**Task statement**
Reproduce, word for word, all of the records; the pictures stay out.

**Change detection data**
........
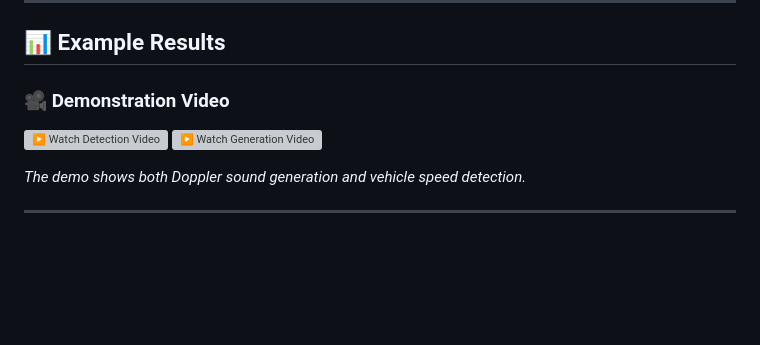
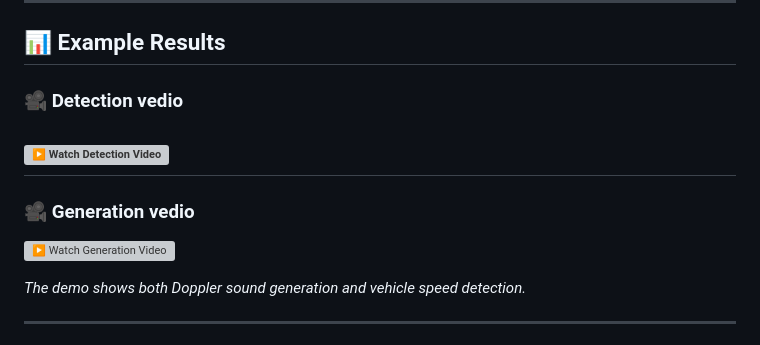
Before and after one commit to YasmeenBadr/Multi-Signal_Viewer_and_Predictor, a Markdown page: README.md, the part around the change. Rendered like a GitHub page; blank space fills up the shorter version; grey boxes are pictures that could not be loaded.

```diff
--- a/README.md
+++ b/README.md
@@ -344,8 +344,10 @@ When a user uploads a `.wav` file:
 
 ## 📊 Example Results
 
-### 🎥 Demonstration Video
+### 🎥 Detection vedio
 ![▶️ Watch Detection Video](Doppler/DopplerDetection.gif)
+---
+### 🎥 Generation vedio
 ![▶️ Watch Generation Video](Doppler/DopplerGeneration.gif)
 
 *The demo shows both Doppler sound generation and vehicle speed detection.*
```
........
**Task result**
Before and after one commit to YasmeenBadr/Multi-Signal_Viewer_and_Predictor, a Markdown page: README.md, the part around the change. Rendered like a GitHub page; blank space fills up the shorter version; grey boxes are pictures that could not be loaded.

```diff
--- a/README.md
+++ b/README.md
@@ -344,8 +344,10 @@ When a user uploads a `.wav` file:
 
 ## 📊 Example Results
 
-### 🎥 Demonstration Video
+### 🎥 Detection vedio
 ![▶️ Watch Detection Video](Doppler/DopplerDetection.gif)
+---
+### 🎥 Generation vedio
 ![▶️ Watch Generation Video](Doppler/DopplerGeneration.gif)
 
 *The demo shows both Doppler sound generation and vehicle speed detection.*
```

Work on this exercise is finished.